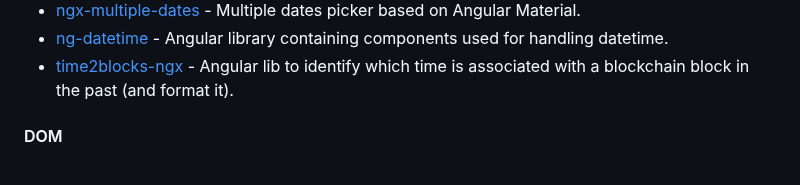
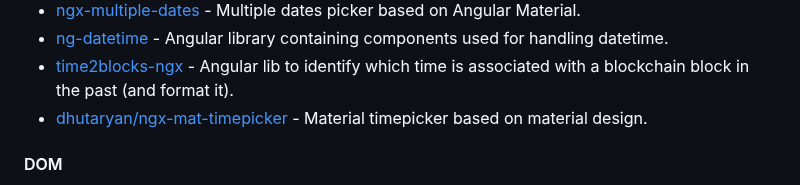
Before and after one commit to dev-arrow/awesome-angular, a Markdown page: README.md, the part around the change. Rendered like a GitHub page.

Commit message:
docs: add ngx-mat-timepicker (#761)

```diff
--- a/README.md
+++ b/README.md
@@ -854,6 +854,7 @@ become an Angular expert.
 * [ngx-multiple-dates](https://github.com/lekhmanrus/ngx-multiple-dates) - Multiple dates picker based on Angular Material.
 * [ng-datetime](https://github.com/ressurectit/ng-datetime) - Angular library containing components used for handling datetime.
 * [time2blocks-ngx](https://github.com/antonioconselheiro/time2blocks-ngx) - Angular lib to identify which time is associated with a blockchain block in the past (and format it).
+* [dhutaryan/ngx-mat-timepicker](https://github.com/dhutaryan/ngx-mat-timepicker) - Material timepicker based on material design.
 
 #### DOM
 
```
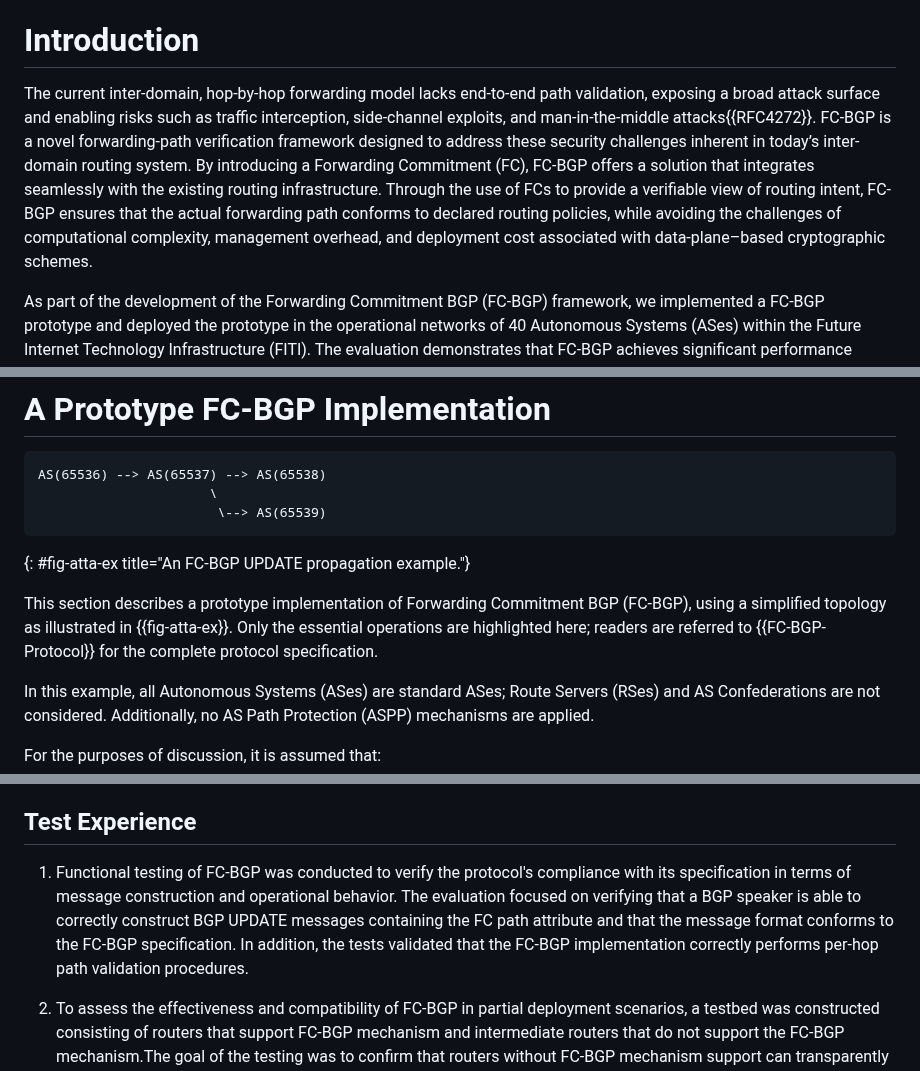
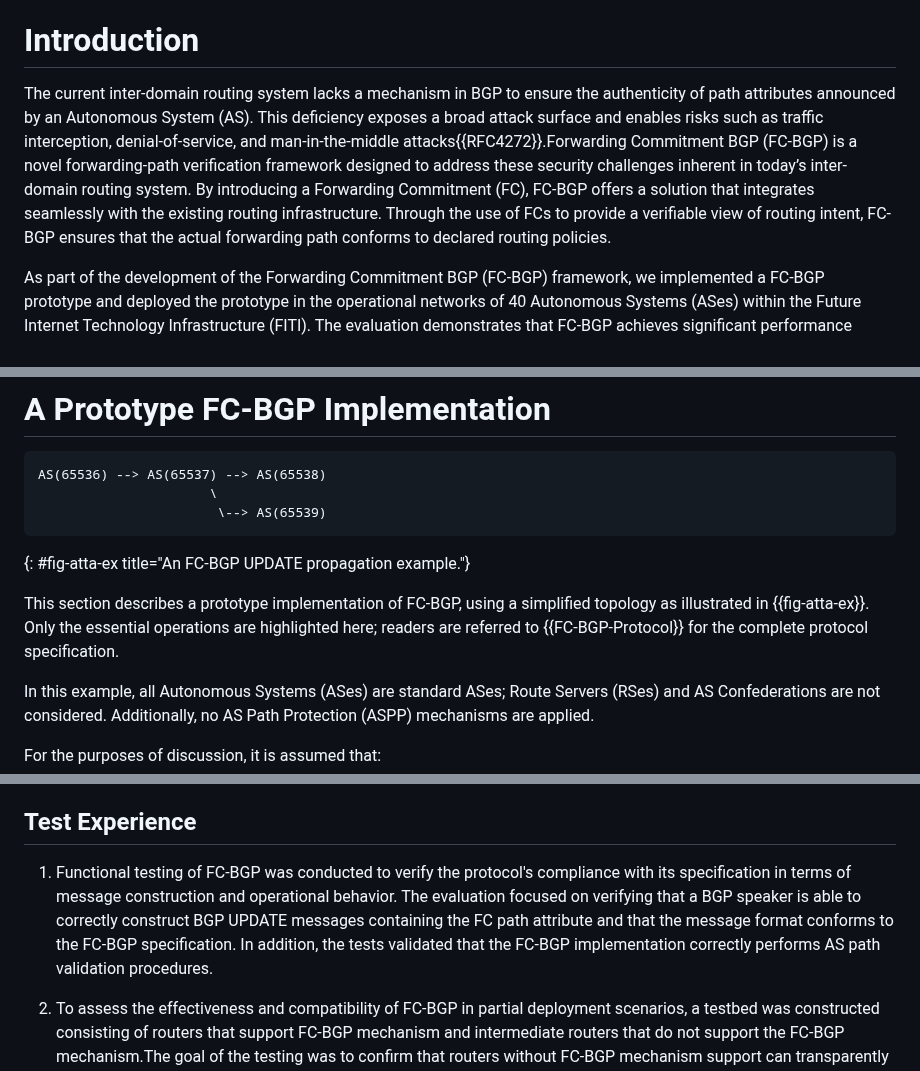
Before and after one commit to FCBGP/FCBGP-experiment, a Markdown page: draft-li-fcbgp-experiment.md, 3 parts joined by grey strips. Drawn GitHub-style.

```diff
--- a/draft-li-fcbgp-experiment.md
+++ b/draft-li-fcbgp-experiment.md
@@ -88,7 +88,7 @@ Forwarding Commitment BGP (FC-BGP) enables the establishment of a secure inter-d
 
 # Introduction
 
-The current inter-domain, hop-by-hop forwarding model lacks end-to-end path validation, exposing a broad attack surface and enabling risks such as traffic interception, side-channel exploits, and man-in-the-middle attacks{{RFC4272}}. FC-BGP is a novel forwarding-path verification framework designed to address these security challenges inherent in today’s inter-domain routing system. By introducing a Forwarding Commitment (FC), FC-BGP offers a solution that integrates seamlessly with the existing routing infrastructure. Through the use of FCs to provide a verifiable view of routing intent, FC-BGP ensures that the actual forwarding path conforms to declared routing policies, while avoiding the challenges of computational complexity, management overhead, and deployment cost associated with data-plane–based cryptographic schemes.
+The current inter-domain routing system lacks a mechanism in BGP to ensure the authenticity of path attributes announced by an Autonomous System (AS). This deficiency exposes a broad attack surface and enables risks such as traffic interception, denial-of-service, and man-in-the-middle attacks{{RFC4272}}.Forwarding Commitment BGP (FC-BGP) is a novel forwarding-path verification framework designed to address these security challenges inherent in today’s inter-domain routing system. By introducing a Forwarding Commitment (FC), FC-BGP offers a solution that integrates seamlessly with the existing routing infrastructure. Through the use of FCs to provide a verifiable view of routing intent, FC-BGP ensures that the actual forwarding path conforms to declared routing policies.
 
 As part of the development of the Forwarding Commitment BGP (FC-BGP) framework, we implemented a FC-BGP prototype and deployed the prototype in the operational networks of 40 Autonomous Systems (ASes) within the Future Internet Technology Infrastructure (FITI). The evaluation demonstrates that FC-BGP achieves significant performance improvements in large-scale network deployments and that even limited deployment yields substantial security benefits. This document first describes a FC-BGP prototype solution, then outlines the experimental environment, and finally presents the experimental results. It is anticipated that this document will provide useful insights for those interested in this subject and serve as preliminary input for future IETF work in this area.
 
@@ -106,7 +106,7 @@ AS(65536) --> AS(65537) --> AS(65538)
 ~~~~~~
 {: #fig-atta-ex title="An FC-BGP UPDATE propagation example."}
 
-This section describes a prototype implementation of Forwarding Commitment BGP (FC-BGP), using a simplified topology as illustrated in {{fig-atta-ex}}. Only the essential operations are highlighted here; readers are referred to {{FC-BGP-Protocol}} for the complete protocol specification.
+This section describes a prototype implementation of FC-BGP, using a simplified topology as illustrated in {{fig-atta-ex}}. Only the essential operations are highlighted here; readers are referred to {{FC-BGP-Protocol}} for the complete protocol specification.
 
 In this example, all Autonomous Systems (ASes) are standard ASes; Route Servers (RSes) and AS Confederations are not considered. Additionally, no AS Path Protection (ASPP) mechanisms are applied.
 
@@ -228,7 +228,7 @@ The prototype implementation of FC-BGP, as described in Section 2, was deployed
 
 ## Test Experience
 
-1. Functional testing of FC-BGP was conducted to verify the protocol's compliance with its specification in terms of message construction and operational behavior. The evaluation focused on verifying that a BGP speaker is able to correctly construct BGP UPDATE messages containing the FC path attribute and that the message format conforms to the FC-BGP specification. In addition, the tests validated that the FC-BGP implementation correctly performs per-hop path validation procedures.
+1. Functional testing of FC-BGP was conducted to verify the protocol's compliance with its specification in terms of message construction and operational behavior. The evaluation focused on verifying that a BGP speaker is able to correctly construct BGP UPDATE messages containing the FC path attribute and that the message format conforms to the FC-BGP specification. In addition, the tests validated that the FC-BGP implementation correctly performs AS path validation procedures.
 
 2. To assess the effectiveness and compatibility of FC-BGP in partial deployment scenarios, a testbed was constructed consisting of routers that support FC-BGP mechanism and intermediate routers that do not support the FC-BGP mechanism.The goal of the testing was to confirm that routers without FC-BGP mechanism support can transparently forward BGP UPDATE messages containing FC path attributes without discarding or altering them. This ensures that FC path attributes are preserved even when traversing BGP routers that do not support FC-BGP mechanism.
 
```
· · · ·
■ **About this exercise**
Return the listing exactly as it appears, excluding any image.

■ **Response**
Before and after one commit to dev-arrow/awesome-angular, a Markdown page: README.md, the part around the change. Rendered like a GitHub page.

Commit message:
docs: add ngx-mat-timepicker (#761)

```diff
--- a/README.md
+++ b/README.md
@@ -854,6 +854,7 @@ become an Angular expert.
 * [ngx-multiple-dates](https://github.com/lekhmanrus/ngx-multiple-dates) - Multiple dates picker based on Angular Material.
 * [ng-datetime](https://github.com/ressurectit/ng-datetime) - Angular library containing components used for handling datetime.
 * [time2blocks-ngx](https://github.com/antonioconselheiro/time2blocks-ngx) - Angular lib to identify which time is associated with a blockchain block in the past (and format it).
+* [dhutaryan/ngx-mat-timepicker](https://github.com/dhutaryan/ngx-mat-timepicker) - Material timepicker based on material design.
 
 #### DOM
 
```
Before and after one commit to FCBGP/FCBGP-experiment, a Markdown page: draft-li-fcbgp-experiment.md, 3 parts joined by grey strips. Drawn GitHub-style.

```diff
--- a/draft-li-fcbgp-experiment.md
+++ b/draft-li-fcbgp-experiment.md
@@ -88,7 +88,7 @@ Forwarding Commitment BGP (FC-BGP) enables the establishment of a secure inter-d
 
 # Introduction
 
-The current inter-domain, hop-by-hop forwarding model lacks end-to-end path validation, exposing a broad attack surface and enabling risks such as traffic interception, side-channel exploits, and man-in-the-middle attacks{{RFC4272}}. FC-BGP is a novel forwarding-path verification framework designed to address these security challenges inherent in today’s inter-domain routing system. By introducing a Forwarding Commitment (FC), FC-BGP offers a solution that integrates seamlessly with the existing routing infrastructure. Through the use of FCs to provide a verifiable view of routing intent, FC-BGP ensures that the actual forwarding path conforms to declared routing policies, while avoiding the challenges of computational complexity, management overhead, and deployment cost associated with data-plane–based cryptographic schemes.
+The current inter-domain routing system lacks a mechanism in BGP to ensure the authenticity of path attributes announced by an Autonomous System (AS). This deficiency exposes a broad attack surface and enables risks such as traffic interception, denial-of-service, and man-in-the-middle attacks{{RFC4272}}.Forwarding Commitment BGP (FC-BGP) is a novel forwarding-path verification framework designed to address these security challenges inherent in today’s inter-domain routing system. By introducing a Forwarding Commitment (FC), FC-BGP offers a solution that integrates seamlessly with the existing routing infrastructure. Through the use of FCs to provide a verifiable view of routing intent, FC-BGP ensures that the actual forwarding path conforms to declared routing policies.
 
 As part of the development of the Forwarding Commitment BGP (FC-BGP) framework, we implemented a FC-BGP prototype and deployed the prototype in the operational networks of 40 Autonomous Systems (ASes) within the Future Internet Technology Infrastructure (FITI). The evaluation demonstrates that FC-BGP achieves significant performance improvements in large-scale network deployments and that even limited deployment yields substantial security benefits. This document first describes a FC-BGP prototype solution, then outlines the experimental environment, and finally presents the experimental results. It is anticipated that this document will provide useful insights for those interested in this subject and serve as preliminary input for future IETF work in this area.
 
@@ -106,7 +106,7 @@ AS(65536) --> AS(65537) --> AS(65538)
 ~~~~~~
 {: #fig-atta-ex title="An FC-BGP UPDATE propagation example."}
 
-This section describes a prototype implementation of Forwarding Commitment BGP (FC-BGP), using a simplified topology as illustrated in {{fig-atta-ex}}. Only the essential operations are highlighted here; readers are referred to {{FC-BGP-Protocol}} for the complete protocol specification.
+This section describes a prototype implementation of FC-BGP, using a simplified topology as illustrated in {{fig-atta-ex}}. Only the essential operations are highlighted here; readers are referred to {{FC-BGP-Protocol}} for the complete protocol specification.
 
 In this example, all Autonomous Systems (ASes) are standard ASes; Route Servers (RSes) and AS Confederations are not considered. Additionally, no AS Path Protection (ASPP) mechanisms are applied.
 
@@ -228,7 +228,7 @@ The prototype implementation of FC-BGP, as described in Section 2, was deployed
 
 ## Test Experience
 
-1. Functional testing of FC-BGP was conducted to verify the protocol's compliance with its specification in terms of message construction and operational behavior. The evaluation focused on verifying that a BGP speaker is able to correctly construct BGP UPDATE messages containing the FC path attribute and that the message format conforms to the FC-BGP specification. In addition, the tests validated that the FC-BGP implementation correctly performs per-hop path validation procedures.
+1. Functional testing of FC-BGP was conducted to verify the protocol's compliance with its specification in terms of message construction and operational behavior. The evaluation focused on verifying that a BGP speaker is able to correctly construct BGP UPDATE messages containing the FC path attribute and that the message format conforms to the FC-BGP specification. In addition, the tests validated that the FC-BGP implementation correctly performs AS path validation procedures.
 
 2. To assess the effectiveness and compatibility of FC-BGP in partial deployment scenarios, a testbed was constructed consisting of routers that support FC-BGP mechanism and intermediate routers that do not support the FC-BGP mechanism.The goal of the testing was to confirm that routers without FC-BGP mechanism support can transparently forward BGP UPDATE messages containing FC path attributes without discarding or altering them. This ensures that FC path attributes are preserved even when traversing BGP routers that do not support FC-BGP mechanism.
 
```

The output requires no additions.